News outlets including ABC, CBS, Fox, MSNBC, and CNN switched to footage of the observance when the somber moment began. Not NBC, however. While WNBC showed the moment of silence to its New York viewers, in every other location the Today show kept right on trucking, choosing to air an interview with Keeping Up With the Kardashians' Kris Jenner instead. To add insult to injury for some viewers, the topic of the day was Jenner's breast augmentation.
Twitter users expressed their dissatisfaction by saying NBC should be "ashamed and ridiculed" for their choice in programming. "#NeverForget," one user tweeted.
Wow, just Wow. NBC should be ashamed beyond belief and ridiculed by ALL! mediabistro.com/tvnewser/nbcs-…
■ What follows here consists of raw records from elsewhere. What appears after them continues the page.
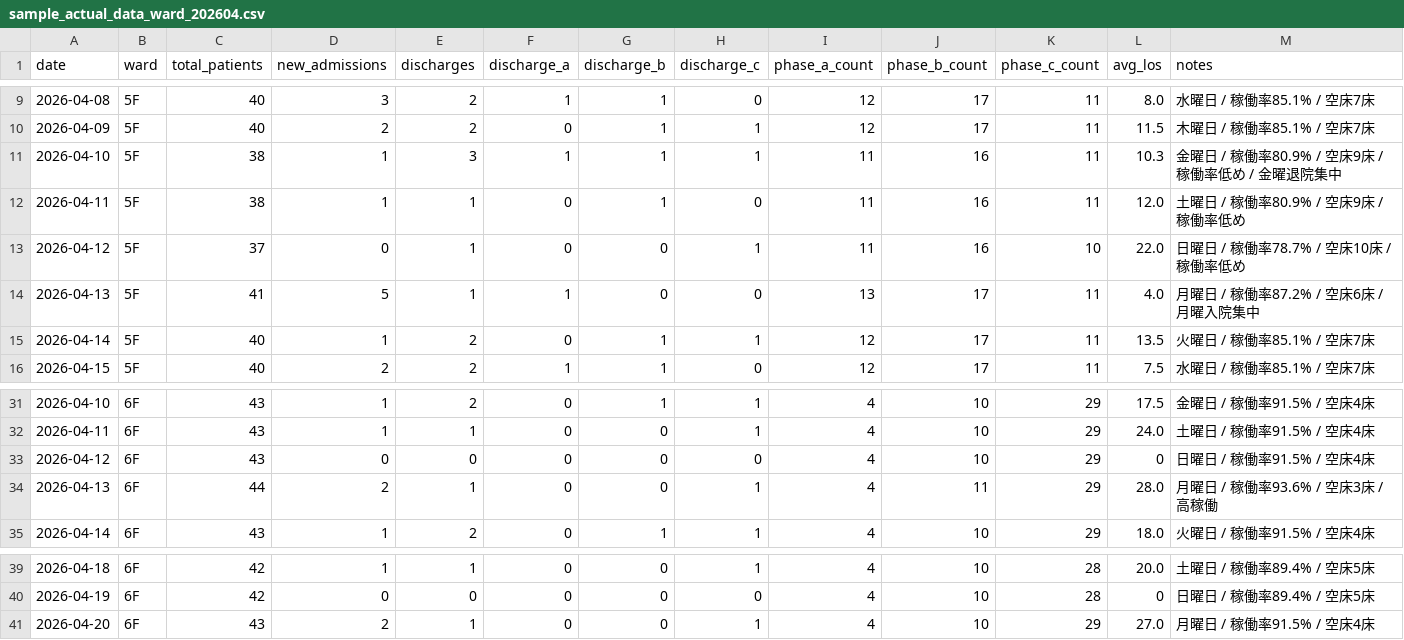
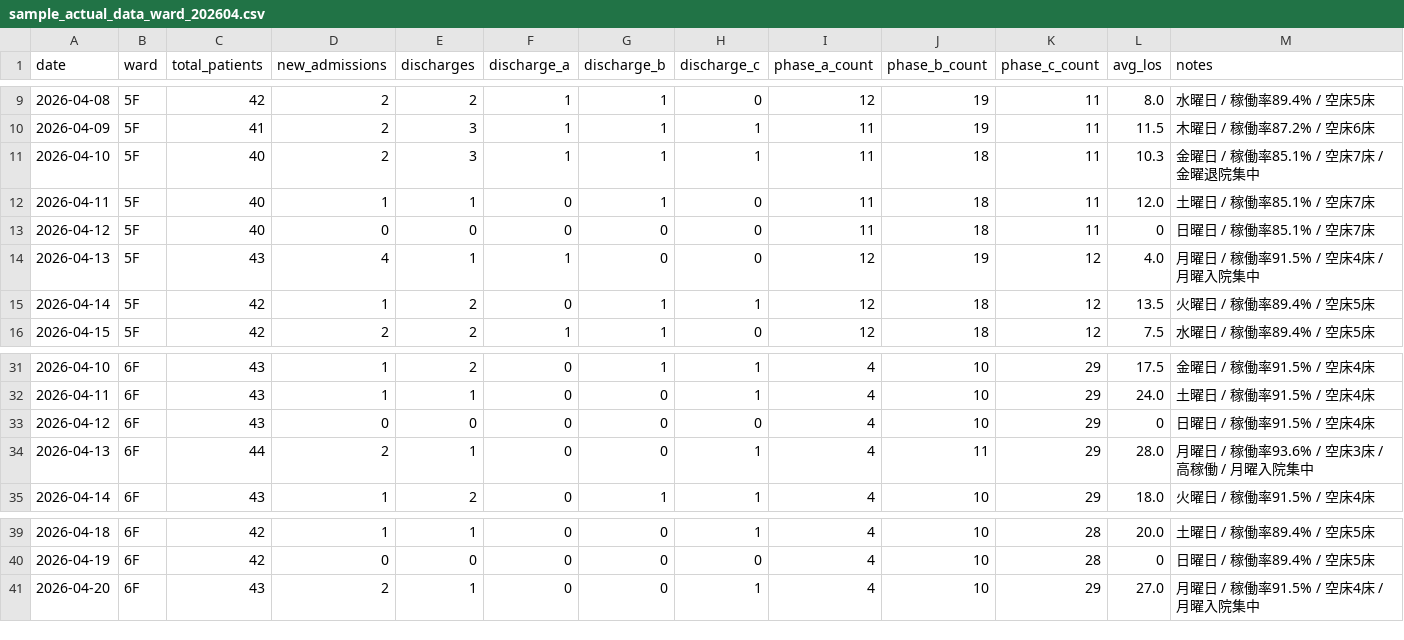
Before and after one commit to torukubota2023/bed-control-simulator, a CSV file: data/sample_actual_data_ward_202604.csv, drawn as a sheet; only a part is shown, gaps mark what is left out; the diff covers the shown part only.

```diff
--- a/data/sample_actual_data_ward_202604.csv
+++ b/data/sample_actual_data_ward_202604.csv
@@ -9,8 +9,8 @@ date,ward,total_patients,new_admissions,discharges,discharge_a,discharge_b,disch
-2026-04-08,5F,40,3,2,1,1,0,12,17,11,8.0,水曜日 / 稼働率85.1% / 空床7床
-2026-04-09,5F,40,2,2,0,1,1,12,17,11,11.5,木曜日 / 稼働率85.1% / 空床7床
-2026-04-10,5F,38,1,3,1,1,1,11,16,11,10.3,金曜日 / 稼働率80.9% / 空床9床 / 稼働率低め / 金曜退院集中
-2026-04-11,5F,38,1,1,0,1,0,11,16,11,12.0,土曜日 / 稼働率80.9% / 空床9床 / 稼働率低め
-2026-04-12,5F,37,0,1,0,0,1,11,16,10,22.0,日曜日 / 稼働率78.7% / 空床10床 / 稼働率低め
-2026-04-13,5F,41,5,1,1,0,0,13,17,11,4.0,月曜日 / 稼働率87.2% / 空床6床 / 月曜入院集中
-2026-04-14,5F,40,1,2,0,1,1,12,17,11,13.5,火曜日 / 稼働率85.1% / 空床7床
-2026-04-15,5F,40,2,2,1,1,0,12,17,11,7.5,水曜日 / 稼働率85.1% / 空床7床
+2026-04-08,5F,42,2,2,1,1,0,12,19,11,8.0,水曜日 / 稼働率89.4% / 空床5床
+2026-04-09,5F,41,2,3,1,1,1,11,19,11,11.5,木曜日 / 稼働率87.2% / 空床6床
+2026-04-10,5F,40,2,3,1,1,1,11,18,11,10.3,金曜日 / 稼働率85.1% / 空床7床 / 金曜退院集中
+2026-04-11,5F,40,1,1,0,1,0,11,18,11,12.0,土曜日 / 稼働率85.1% / 空床7床
+2026-04-12,5F,40,0,0,0,0,0,11,18,11,0,日曜日 / 稼働率85.1% / 空床7床
+2026-04-13,5F,43,4,1,1,0,0,12,19,12,4.0,月曜日 / 稼働率91.5% / 空床4床 / 月曜入院集中
+2026-04-14,5F,42,1,2,0,1,1,12,18,12,13.5,火曜日 / 稼働率89.4% / 空床5床
+2026-04-15,5F,42,2,2,1,1,0,12,18,12,7.5,水曜日 / 稼働率89.4% / 空床5床
@@ -33,3 +33,3 @@ date,ward,total_patients,new_admissions,discharges,discharge_a,discharge_b,disch
 2026-04-12,6F,43,0,0,0,0,0,4,10,29,0,日曜日 / 稼働率91.5% / 空床4床
-2026-04-13,6F,44,2,1,0,0,1,4,11,29,28.0,月曜日 / 稼働率93.6% / 空床3床 / 高稼働
+2026-04-13,6F,44,2,1,0,0,1,4,11,29,28.0,月曜日 / 稼働率93.6% / 空床3床 / 高稼働 / 月曜入院集中
 2026-04-14,6F,43,1,2,0,1,1,4,10,29,18.0,火曜日 / 稼働率91.5% / 空床4床
@@ -40,2 +40,2 @@ date,ward,total_patients,new_admissions,discharges,discharge_a,discharge_b,disch
 2026-04-19,6F,42,0,0,0,0,0,4,10,28,0,日曜日 / 稼働率89.4% / 空床5床
-2026-04-20,6F,43,2,1,0,0,1,4,10,29,27.0,月曜日 / 稼働率91.5% / 空床4床
+2026-04-20,6F,43,2,1,0,0,1,4,10,29,27.0,月曜日 / 稼働率91.5% / 空床4床 / 月曜入院集中
```
Also changed, not shown: 60 edited cells elsewhere in this file, 5 other files.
— Tony Bruno (@TonyBrunoShow) September 11, 2012
— Sandra Winters (@sandynightsky) September 11, 2012
I wonder if NBC is just planning to air the 9/11 moment of silence on tape delay for prime time tonight.
— matt haze (@MattHaze) September 11, 2012
— Rachel Lee (@RMLEE88) September 11, 2012New York Magazine created a video that shows side-by-side footage of the major networks' coverage this morning. Seeing the contrast between Jenner's reality show gossip and seas of solemn faces is sobering.
However, NBC's decision raises an interesting question: When is the appropriate time to stop televising the moment of silence? Our country no longer publicly pauses to remember the bombings at Pearl Harbor or the assassination of JFK. Much like 9/11, the pain these events caused have shaped our country's history and will never be forgotten; but news stations do not pause their regularly-scheduled programming every December 7 and November 22. There is obviously no correct answer, but judging by Twitter's reaction it seems as though 11 years is not long enough.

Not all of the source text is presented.